Federal Judge Strikes Down Michigan's Same-Sex Marriage Ban
A federal judge ruled against Michigan's same-sex marriage ban on Friday, making it the latest state to move a big step towards allowing gay couples to marry.
A federal judge ruled against Michigan's same-sex marriage ban on Friday. This makes Michigan the latest state to see its ban struck down in a federal court, following the Supreme Court's 2013 decision against portions of the Defense of Marriage Act.
Four Episcopal bishops in Michigan release statement: "We applaud Judge Friedman's decision to overturn Michigan's ban on equal marriage"— Niraj Warikoo (@nwarikoo) March 21, 2014
Although it was widely expected that today's decision (should it strike down the state law) would contain a stay preventing its enforcement until the appeals process is complete, there was no indication of a stay on Friday's ruling. Shortly after U.S. District Judge Bernard Friedman issued his decision, Michigan's Attorney General Bill Schuette issued an emergency request for a stay. In other words, it's not clear right now whether gay couples in the state may marry immediately, and if so, for how long. Since the ruling was issued shortly after 5 p.m. on a Friday, county clerk offices in the state are already closed, and will probably remain closed until Monday. At least one county clerk has said she is prepared to issue licenses Monday morning if a stay is not issued by then.
Update 10:30 p.m.: the Washtenaw County Clerk’s Office announced late on Friday that it would issue 60 same-sex marriage licenses starting at 9 a.m. on Saturday, unless there's a stay before then. County clerk Lawrence Kestenbaum said that his office will waive a three-day waiting period and fee for those couples applying tomorrow.
Plaintiffs April DeBoer and Jayne Rowse argued that the 2004, voter-approved law is unconstitutional under the U.S. Constitution's equal protection and due process clauses. In its defense, the state argued that a single judge shouldn't be able to overturn a voter-approved ban, and that the state has an interest in preserving traditional family structures.

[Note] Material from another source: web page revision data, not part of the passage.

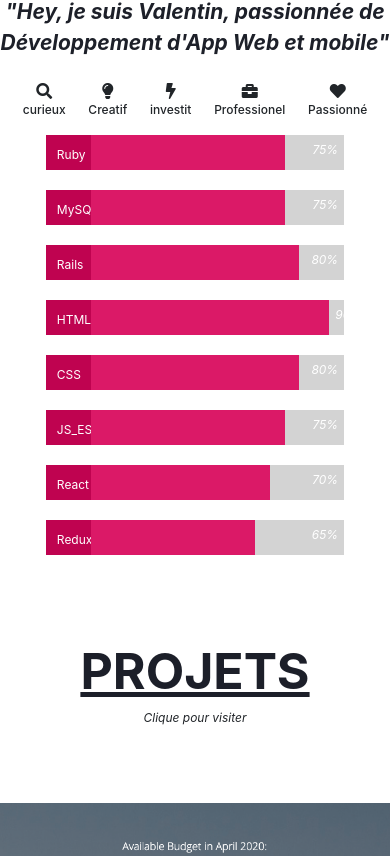
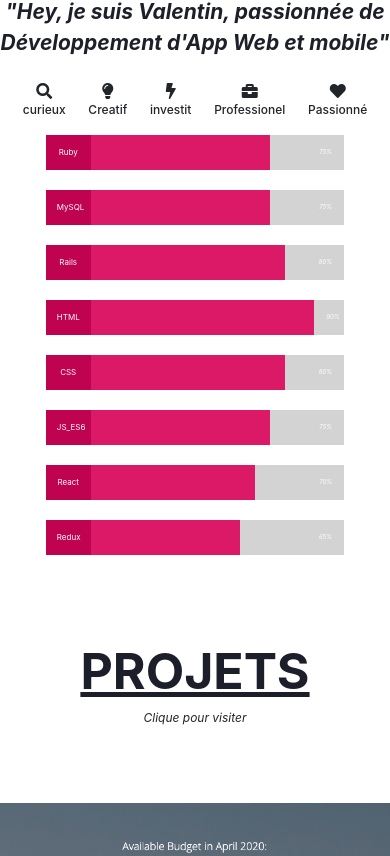
Before and after one commit to valentinLmr/portfolio, a React (Create React App) app: page / in a window 390 px wide. Shown: the part 1288-2144 px from the top of the page. Built offline with nearby package versions, Linux system fonts and the light colour scheme.

Commit message:
Change de fontSize and some width + change contact text

```diff
--- a/src/components/About/Skills/Skill/Competence.module.css
+++ b/src/components/About/Skills/Skill/Competence.module.css
@@ -26,13 +26,11 @@
     height: 100%;
     background-color: lightgrey;
     text-align: end;
+    padding: 12px;
 }
 
 .RestPercentage p {
-    font-size: 12px;
-}
-.ContainerComp p {
-    margin: 6px;
+    font-size: 10px;
 }
 
 @media (max-width: 700px) {
@@ -45,3 +43,18 @@
     }
 
 }
+
+@media (max-width: 480px) {
+    .NameComp{
+        font-size: 8px;
+    }
+
+    .NameComp p {
+        margin: 11px;
+    }
+
+    .RestPercentage p {
+        font-size: 6px;
+    }
+
+}
--- a/src/components/About/Skills/Skill/Skill.js
+++ b/src/components/About/Skills/Skill/Skill.js
@@ -10,7 +10,7 @@ import style from './Competence.module.css'
 
 
 const skill = props => {
-    const percentage = props.percentage - 10 ;
+    const percentage = props.percentage - 15 ;
     return (
 
 
@@ -26,25 +26,6 @@ const skill = props => {
               </div>
 
           </div>
-
-
-
-
-
-    // <li className={styles.Skill}>
-    //     <ChangingProgressProvider values={[0, percentage]}>
-    //     {percentage => (
-    //       <CircularProgressbar
-    //         value={percentage}
-    //         text={`${percentage}%`}
-    //         styles={buildStyles({
-    //           pathTransitionDuration: 2
-    //         })}
-    //       />
-    //     )}
-    //   </ChangingProgressProvider>
-    //       <p>{props.name}</p>
-    // </li>
 )
         }
 export default skill
--- a/src/components/Contact/Contact.js
+++ b/src/components/Contact/Contact.js
@@ -5,7 +5,7 @@ const contact = props => (
     <div className={style.ContactContainer} id="Contact">
         <h2><strong><u>CONTACT</u></strong></h2>
         <div className={style.Contact}>
-            <p>Vous souhaitez me contacter ? Dans ce cas vous pouvez m'envoyer un mail à l'adresse <strong>valentinlmr28@gmail.com</strong> ou au <strong>06.40.44.46.07</strong> et je veillerai à vous répondre dans les plus brefs délais.</p>
+            <p>Vous souhaitez me contacter ? <br/>Appelez-moi au <strong>06.40.44.46.07</strong> ou envoyez moi un mail à <strong>valentinlmr28@gmail.com</strong></p>
             <div className={style.ListReseau}>
                 <p>Vous pouvez également me retrouver sur les sites suivants !</p>
                 <div style={{display:'flex', justifyContent:'center'}}>
--- a/src/components/Layout/Layout.module.css
+++ b/src/components/Layout/Layout.module.css
@@ -1,3 +1,3 @@
 .content {
-    margin-top:72px;
+    margin-top:60px;
 }
--- a/src/components/Navbar/NavigationItems/NavigationItems.js
+++ b/src/components/Navbar/NavigationItems/NavigationItems.js
@@ -9,7 +9,7 @@ const navigationItems = (props) => (
         <Link to="/#Formation"><li className={style.NavigationItem}><a href='/'>Formation</a></li></Link>
         <Link to="/#Projet"><li className={style.NavigationItem}><a href='/'>Projet</a></li></Link>
         <Link to="/#Contact"><li className={style.NavigationItem}><a href='/'>Contact</a></li></Link>
-        </ul>
+    </ul>
 );
 
 export default navigationItems
```
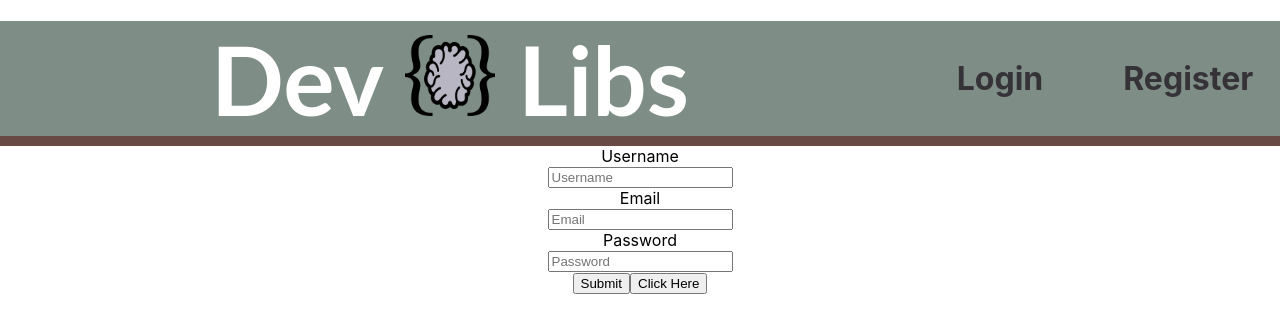
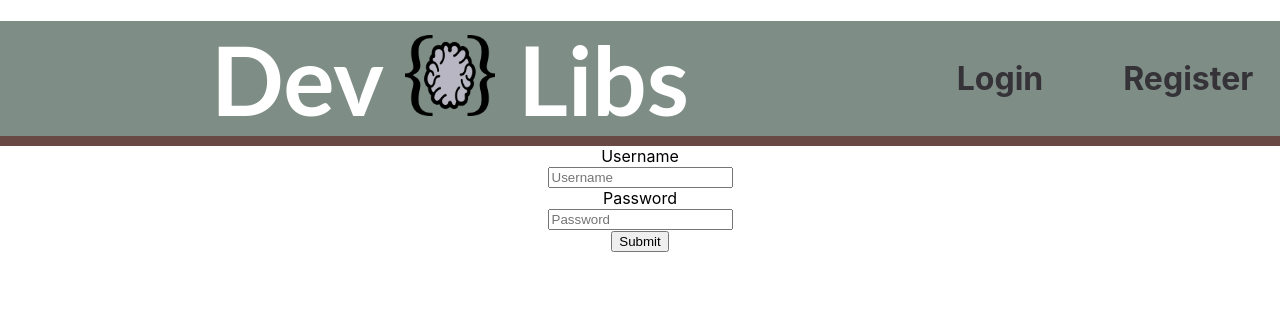
Before and after one commit to BW-DevLibs-Nov2019/Front-End, a React (Create React App) app in the folder dev-libs/: page /register in a window 1280 px wide. Shown: the top 332 px of the page. Built offline with nearby package versions, Linux system fonts and the light colour scheme.

Commit message:
tweaks done to forms

```diff
--- a/dev-libs/src/components/Login.js
+++ b/dev-libs/src/components/Login.js
@@ -7,9 +7,9 @@ const Login = (props) => {
  <Form inline>
      <div className="Forms">
       <FormGroup>
-        <Label for="exampleEmail" hidden>
-        <div className="inputName">Email</div></Label>
-        <Input type="email" name="email" id="exampleEmail" placeholder="Email" />
+        <Label for="userName" hidden>
+        <div className="inputName">Username</div></Label>
+        <Input type="username" name="username" id="username" placeholder="Username" />
       </FormGroup>
       {' '}
       <FormGroup>
--- a/dev-libs/src/components/Register.js
+++ b/dev-libs/src/components/Register.js
@@ -1,6 +1,8 @@
 import React from 'react';
 import { Button, Form, FormGroup, Label, Input } from 'reactstrap';
 import {Link} from "react-router-dom"
+
+
 const Register = (props) => {
     return (
         <div className="Register">
@@ -15,12 +17,7 @@ const Register = (props) => {
           <Input type="Username" name="Username" id="exampleUsername" placeholder="Username" />
         </FormGroup>
         {' '}
-        <FormGroup>
-          <Label for="exampleEmail" hidden>
-              <div className="inputName">Email</div></Label>
-          <Input type="email" name="email" id="exampleEmail" placeholder="Email" />
-        </FormGroup>
-        {' '}
+
         <FormGroup>
           <Label for="examplePassword" hidden>
               <div className="inputName">Password</div></Label>
@@ -28,10 +25,6 @@ const Register = (props) => {
         </FormGroup>
         {' '}
         <Button onClick="Submit">Submit</Button>
-
-        <Link to ="/">
-          <Button onClick="Click Here">Click Here</Button>
-        </Link>
 
         </div>
       </Form>
```
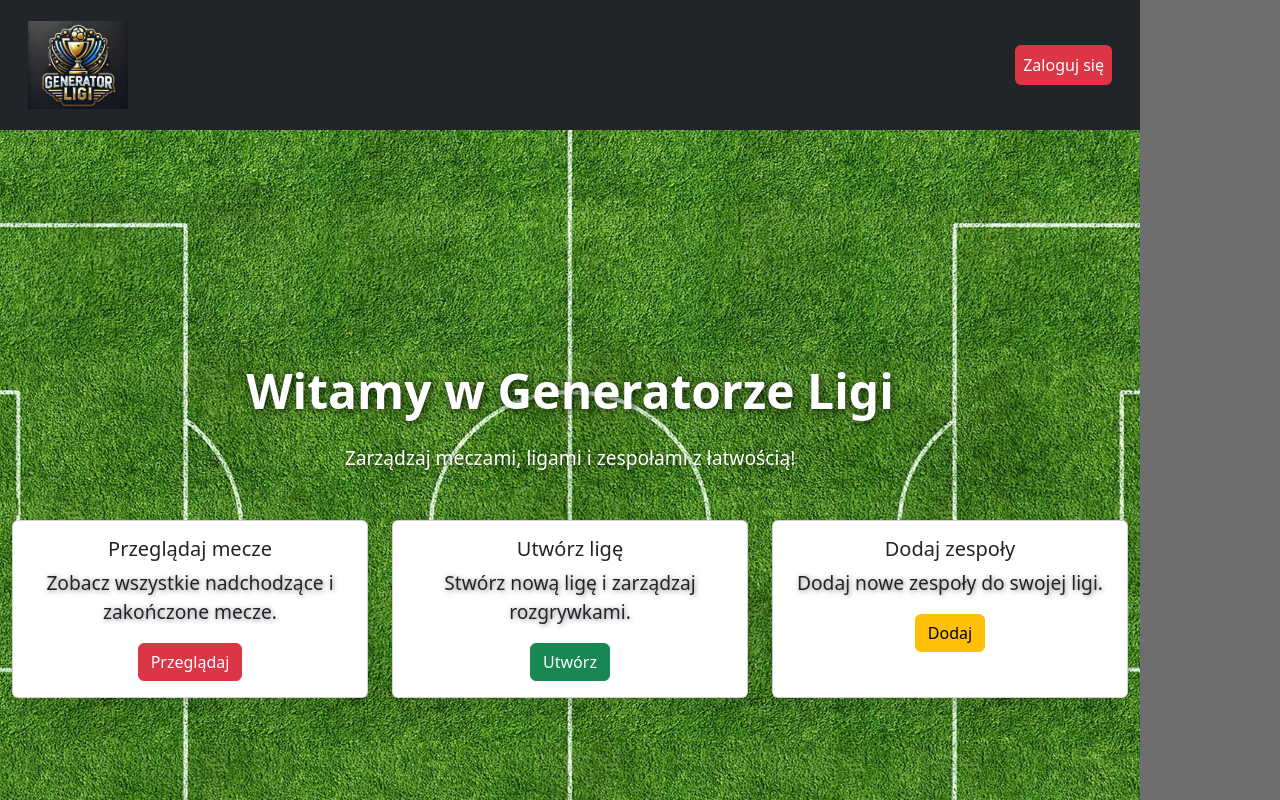
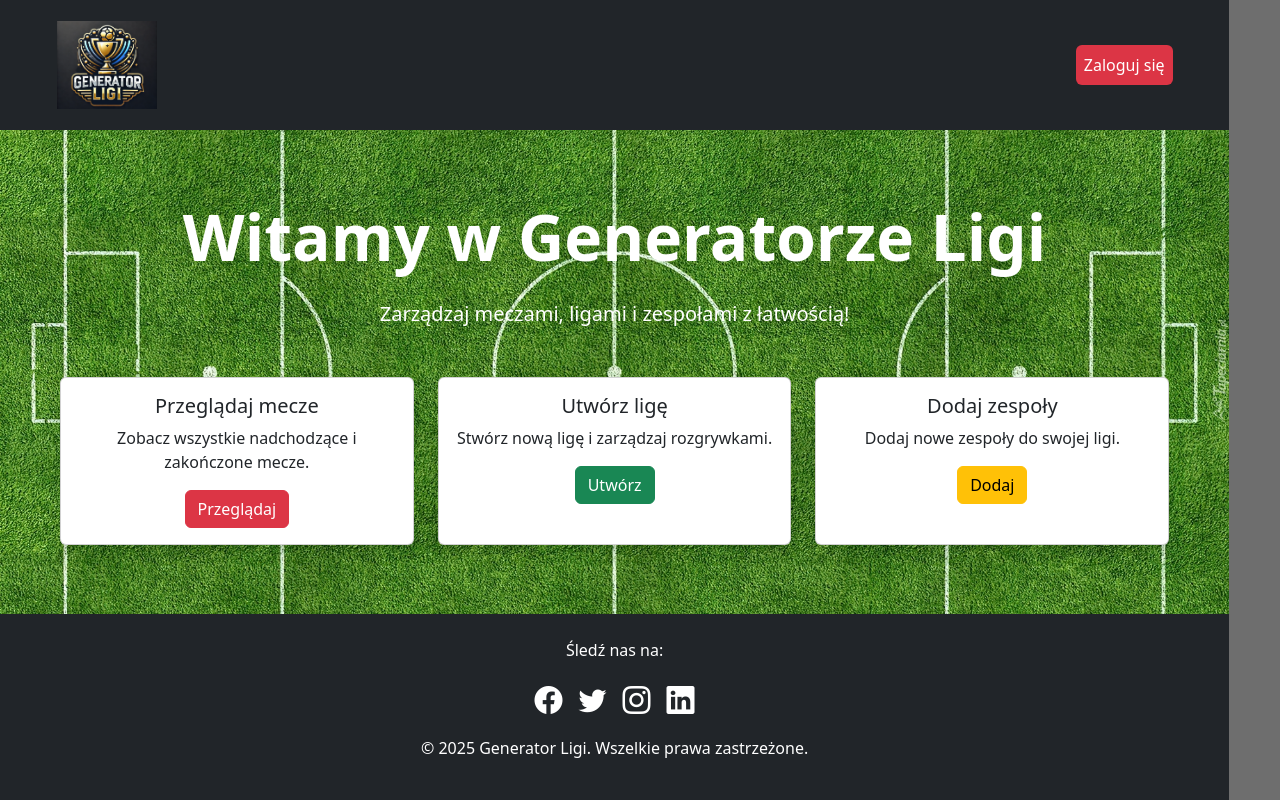
Before and after one commit to czyz-bartosz/no-name-project, a React (Vite) app in the folder frontend/: page / in a window 1280 px wide. Shown: the top 800 px of the page. Built offline with nearby package versions, Linux system fonts and the light colour scheme; the HTML template or start-up script is replaced by a standard one.

Commit message:
feat: add layout

```diff
--- a/frontend/src/App.tsx
+++ b/frontend/src/App.tsx
@@ -20,17 +20,18 @@
 import Leagues from "./components/Leagues";
 import LeagueDetails from "./components/LeagueDetails";
 import LeagueDetailsSummary from "./components/LeagueDetailsSummary";
+import Layout from "./components/Layout";
 
 function App() {
   return (
     <>
       <Router>
         <AuthProvider>
-          <NavbarMainPage />
           <Routes>
+            <Route path="/" element={<Layout />}>
               <Route path="/login" element={<Login />}></Route>
               <Route path="/register" element={<Register />}></Route>
-            <Route path="/" element={<BodyMainPage></BodyMainPage>}></Route>
+              <Route index element={<BodyMainPage></BodyMainPage>}></Route>
               <Route path="/Teams" element={<Teams></Teams>}></Route>
               <Route path="/Leagues" element={<Leagues></Leagues>}></Route>
               <Route
@@ -41,8 +42,8 @@
                 path="/LeagueDetailsSummary/:id/table"
                 element={<LeagueDetailsSummary></LeagueDetailsSummary>}
               ></Route>
+            </Route>
           </Routes>
-          <Footer></Footer>
         </AuthProvider>
       </Router>
     </>
--- a/frontend/src/components/BodyMainPage.tsx
+++ b/frontend/src/components/BodyMainPage.tsx
@@ -5,13 +5,11 @@
 function BodyMainPage() {
   const { isLoggedIn } = useAuth();
   return (
-    <body className="d-flex flex-column min-vh-100">
       <div
-        className="background-image d-flex align-items-center justify-content-center text-white"
+        className="d-flex align-items-center justify-content-center text-white flex-grow-1 p-5"
         style={{
           background: `url(${murawa}) no-repeat center center/cover`,
-          height: "100vh",
-          width: "100%",
+          height: "100%"
         }}
       >
         <div className="container text-center">
@@ -78,7 +76,6 @@
           </div>
         </div>
       </div>
-    </body>
   );
 }
 
--- /dev/null
+++ b/frontend/src/components/Layout.tsx
@@ -0,0 +1,18 @@
+import { FC } from "react";
+import { Outlet } from "react-router-dom";
+import NavbarMainPage from "./NavbarMainPage";
+import Footer from "./Footer";
+
+const Layout: FC = () => {
+    return (
+        <>
+            <div className="d-flex flex-column min-vh-100">
+                <NavbarMainPage />
+                <Outlet />
+                <Footer />
+            </div>
+        </>
+    );
+}
+
+export default Layout;
--- a/frontend/src/components/NavbarMainPage.tsx
+++ b/frontend/src/components/NavbarMainPage.tsx
@@ -4,7 +4,7 @@
   const { isLoggedIn, logout } = useAuth();
   return (
     <>
-      <nav className="navbar navbar-expand-lg bg-dark p-3 navbar-dark">
+      <nav className="navbar navbar-expand-lg bg-dark p-3 navbar-dark sticky-top">
         <div className="container">
           <Link className="navbar-brand" to={"/"}>
             <img src="/src/assets/Logo.png" alt="logo" width={100} />
```
Lines whose indentation alone changed are shown as unchanged.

Here's how Judge Friedman (who was appointed by Ronald Reagan) addressed that argument, particularly the first part, in his conclusion:
In attempting to define this case as a challenge to “the will of the people,” ... state defendants lost sight of what this case is truly about: people. No court record of this proceeding could ever fully convey the personal sacrifice of these two plaintiffs who seek to ensure that the state may no longer impair the rights of their children and the thousands of others now being raised by same-sex couples. It is the Court’s fervent hope that these children will grow up “to understand the integrity and closeness of their own family and its concord with other families in their community and in their daily lives.”... Today’s decision is a step in that direction, and affirms the enduring principle that regardless of whoever finds favor in the eyes of the most recent majority, the guarantee of equal protection must prevail.
And here's a video of the plaintiffs learning of the decision:
The full decision is here: